## EXERCISE PROMPT
In the entries below, find the lines that include "originalTitle" and give their number as the whole reply.
━━━━━━━━━━
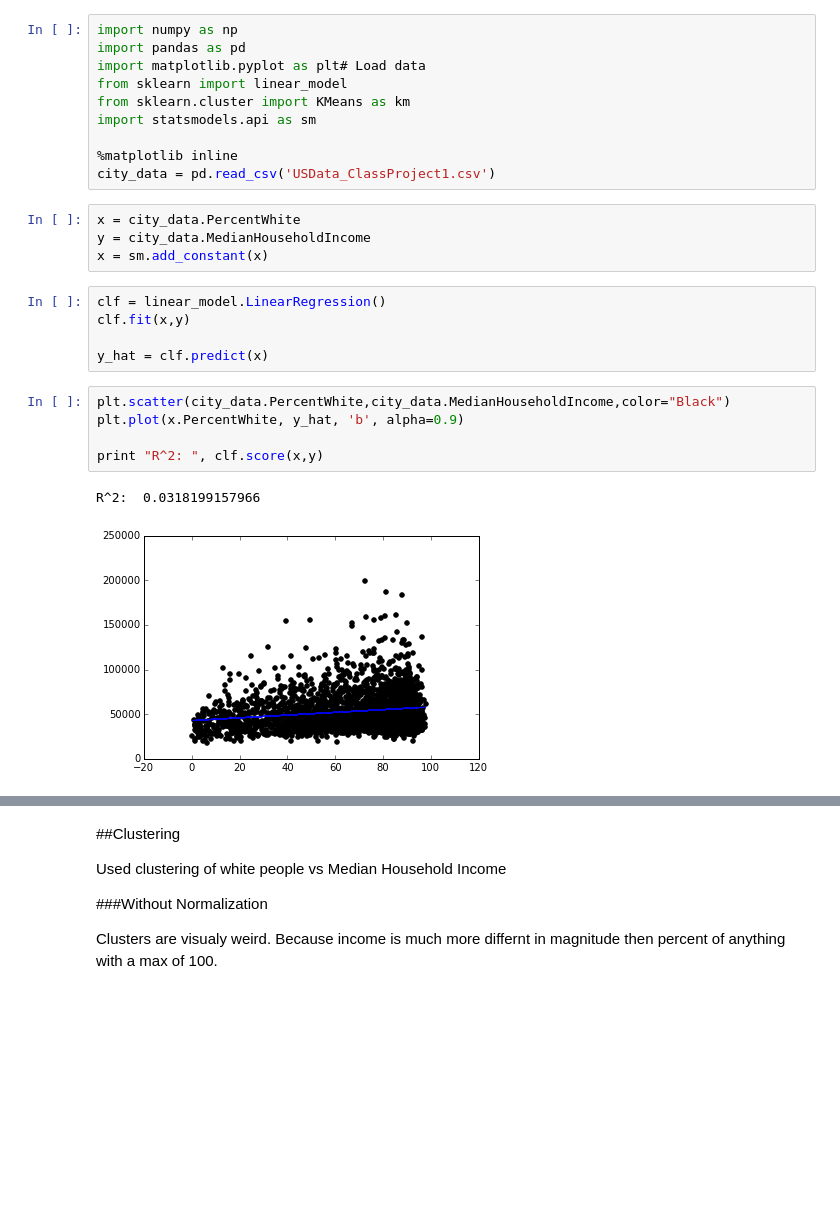
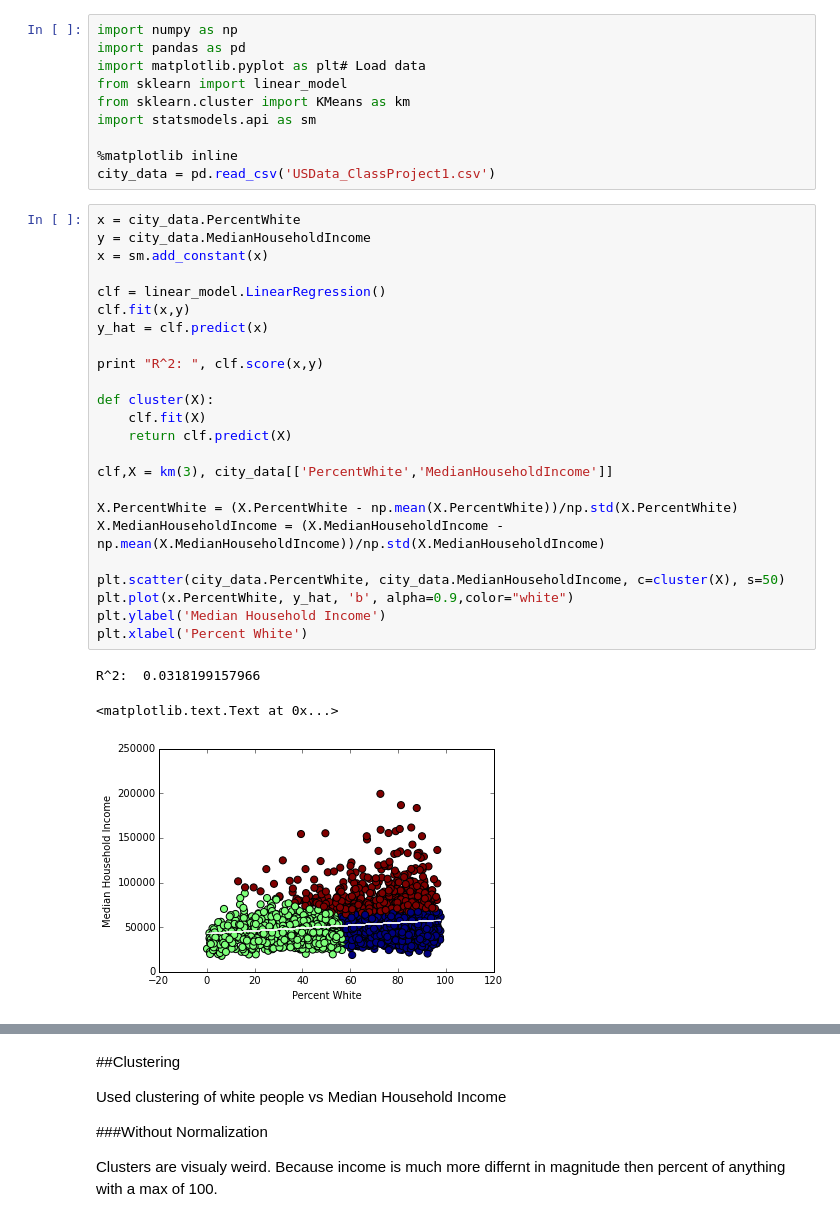
Before and after one commit to hunterboerner/data-science-project, a Jupyter notebook: PercentWhite Analysis.ipynb, the cells around one changed output, grey strips where cells are left out. Cells and saved outputs as stored; diff of their text form; blank space fills up the shorter version.

```diff
--- a/PercentWhite Analysis.ipynb
+++ b/PercentWhite Analysis.ipynb
@@ -8,20 +8,31 @@ import statsmodels.api as sm
 
 %matplotlib inline
 city_data = pd.read_csv('USData_ClassProject1.csv')
-# %%
-x = city_data.PercentWhite
-y = city_data.MedianHouseholdIncome
-x = sm.add_constant(x)
-# %%
-clf = linear_model.LinearRegression()
-clf.fit(x,y)
-
-y_hat = clf.predict(x)
-# %%
-plt.scatter(city_data.PercentWhite,city_data.MedianHouseholdIncome,color="Black")
-plt.plot(x.PercentWhite, y_hat, 'b', alpha=0.9)
-
-print "R^2: ", clf.score(x,y)
-# %% [output]
-R^2:  0.0318199157966
-[figure, removed]
+# %%
+x = city_data.PercentWhite
+y = city_data.MedianHouseholdIncome
+x = sm.add_constant(x)
+
+clf = linear_model.LinearRegression()
+clf.fit(x,y)
+y_hat = clf.predict(x)
+
+print "R^2: ", clf.score(x,y)
+
+def cluster(X):
+    clf.fit(X)
+    return clf.predict(X)
+
+clf,X = km(3), city_data[['PercentWhite','MedianHouseholdIncome']]
+
+X.PercentWhite = (X.PercentWhite - np.mean(X.PercentWhite))/np.std(X.PercentWhite)
+X.MedianHouseholdIncome = (X.MedianHouseholdIncome - np.mean(X.MedianHouseholdIncome))/np.std(X.MedianHouseholdIncome)
+
+plt.scatter(city_data.PercentWhite, city_data.MedianHouseholdIncome, c=cluster(X), s=50)
+plt.plot(x.PercentWhite, y_hat, 'b', alpha=0.9,color="white")
+plt.ylabel('Median Household Income')
+plt.xlabel('Percent White')
+# %% [output]
+R^2:  0.0318199157966
+<matplotlib.text.Text at 0x...>
+[figure, added]
```
Also changed, not shown: parts of 12 cells of this notebook.
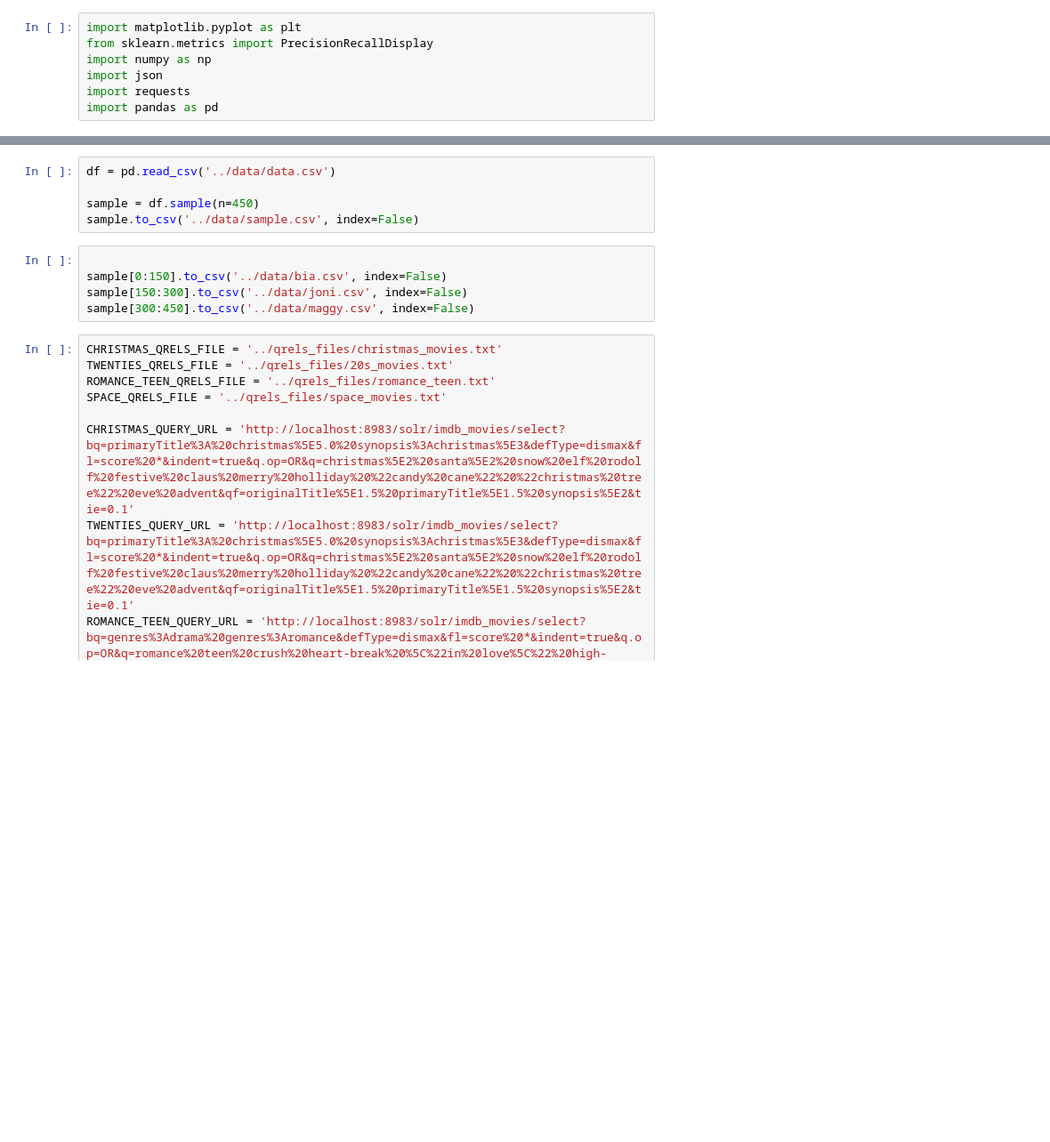
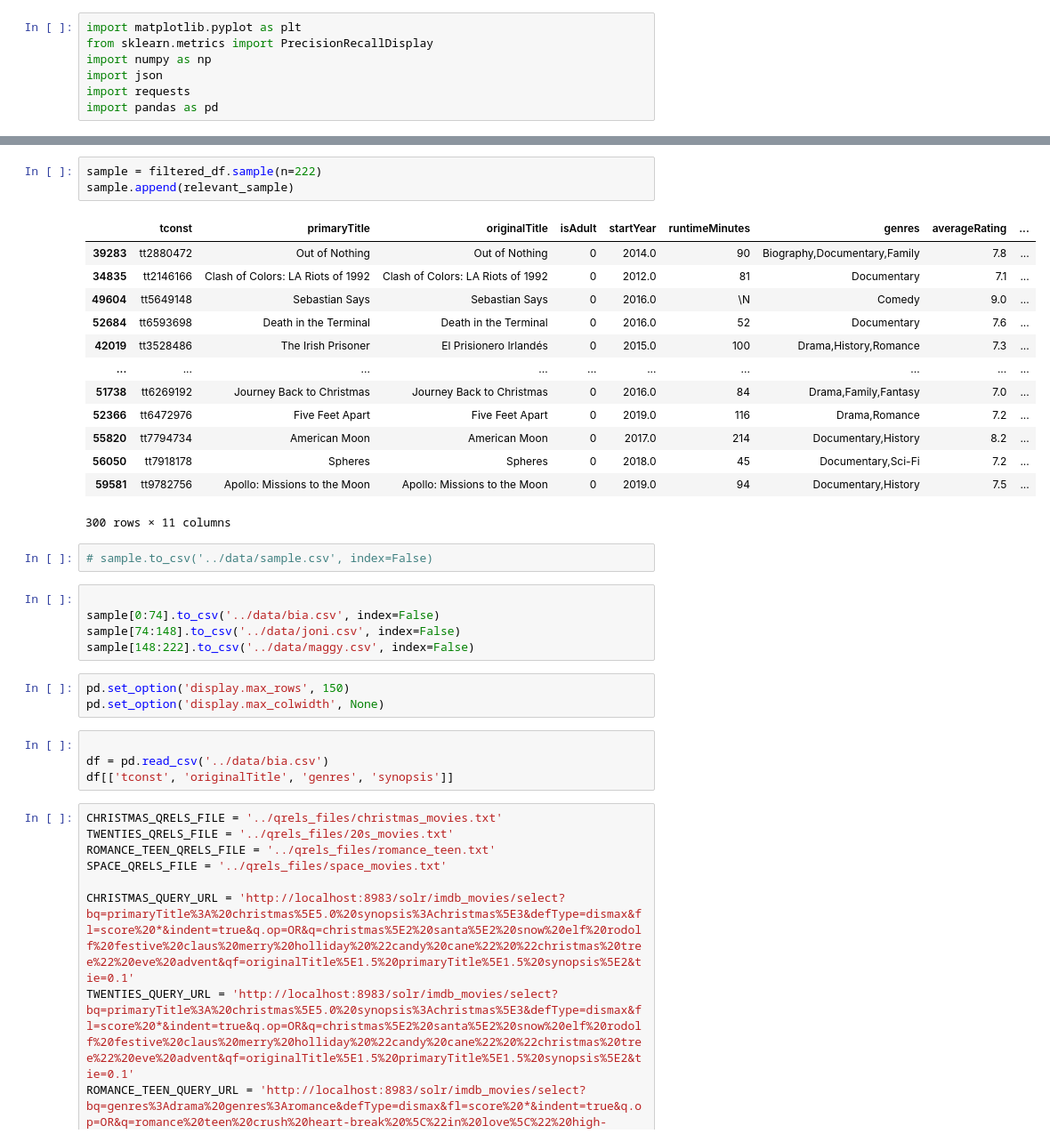
Before and after one commit to margaridav27/feup-pri, a Jupyter notebook: milestone2/notebooks/evaluation.ipynb, the cells around one changed output, grey strips where cells are left out. Shown at 89% size. Saved outputs shown, nothing was run; the diff lists cells and outputs as text; blank space fills up the shorter version.

Commit message:
new df sample

```diff
--- a/milestone2/notebooks/evaluation.ipynb
+++ b/milestone2/notebooks/evaluation.ipynb
@@ -8,13 +15,34 @@ import pandas as pd
+# %%
+sample = filtered_df.sample(n=222)
+sample.append(relevant_sample)
+# %% [output]
+|  | tconst | primaryTitle | originalTitle | isAdult | startYear | runtimeMinutes | genres | averageRating | ... |
+| 39283 | tt2880472 | Out of Nothing | Out of Nothing | 0 | 2014.0 | 90 | Biography,Documentary,Family | 7.8 | ... |
+| 34835 | tt2146166 | Clash of Colors: LA Riots of 1992 | Clash of Colors: LA Riots of 1992 | 0 | 2012.0 | 81 | Documentary | 7.1 | ... |
+| 49604 | tt5649148 | Sebastian Says | Sebastian Says | 0 | 2016.0 | \N | Comedy | 9.0 | ... |
+| 52684 | tt6593698 | Death in the Terminal | Death in the Terminal | 0 | 2016.0 | 52 | Documentary | 7.6 | ... |
+| 42019 | tt3528486 | The Irish Prisoner | El Prisionero Irlandés | 0 | 2015.0 | 100 | Drama,History,Romance | 7.3 | ... |
+| ... | ... | ... | ... | ... | ... | ... | ... | ... | ... |
+| 51738 | tt6269192 | Journey Back to Christmas | Journey Back to Christmas | 0 | 2016.0 | 84 | Drama,Family,Fantasy | 7.0 | ... |
+| 52366 | tt6472976 | Five Feet Apart | Five Feet Apart | 0 | 2019.0 | 116 | Drama,Romance | 7.2 | ... |
+| 55820 | tt7794734 | American Moon | American Moon | 0 | 2017.0 | 214 | Documentary,History | 8.2 | ... |
+| 56050 | tt7918178 | Spheres | Spheres | 0 | 2018.0 | 45 | Documentary,Sci-Fi | 7.2 | ... |
+| 59581 | tt9782756 | Apollo: Missions to the Moon | Apollo: Missions to the Moon | 0 | 2019.0 | 94 | Documentary,History | 7.5 | ... |
+300 rows × 11 columns
 # %%
-df = pd.read_csv('../data/data.csv')
-
-sample = df.sample(n=450)
-sample.to_csv('../data/sample.csv', index=False)
+# sample.to_csv('../data/sample.csv', index=False)
 # %%
 
-sample[0:150].to_csv('../data/bia.csv', index=False)
-sample[150:300].to_csv('../data/joni.csv', index=False)
-sample[300:450].to_csv('../data/maggy.csv', index=False)
+sample[0:74].to_csv('../data/bia.csv', index=False)
+sample[74:148].to_csv('../data/joni.csv', index=False)
+sample[148:222].to_csv('../data/maggy.csv', index=False)
+# %%
+pd.set_option('display.max_rows', 150)
+pd.set_option('display.max_colwidth', None)
+# %%
+
+df = pd.read_csv('../data/bia.csv')
+df[['tconst', 'originalTitle', 'genres', 'synopsis']]
 # %%
 CHRISTMAS_QRELS_FILE = '../qrels_files/christmas_movies.txt'
 TWENTIES_QRELS_FILE = '../qrels_files/20s_movies.txt'
```
Also changed, not shown: parts of 1 cell of this notebook, 4 other files.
━━━━━━━━━━
## OUTPUT
2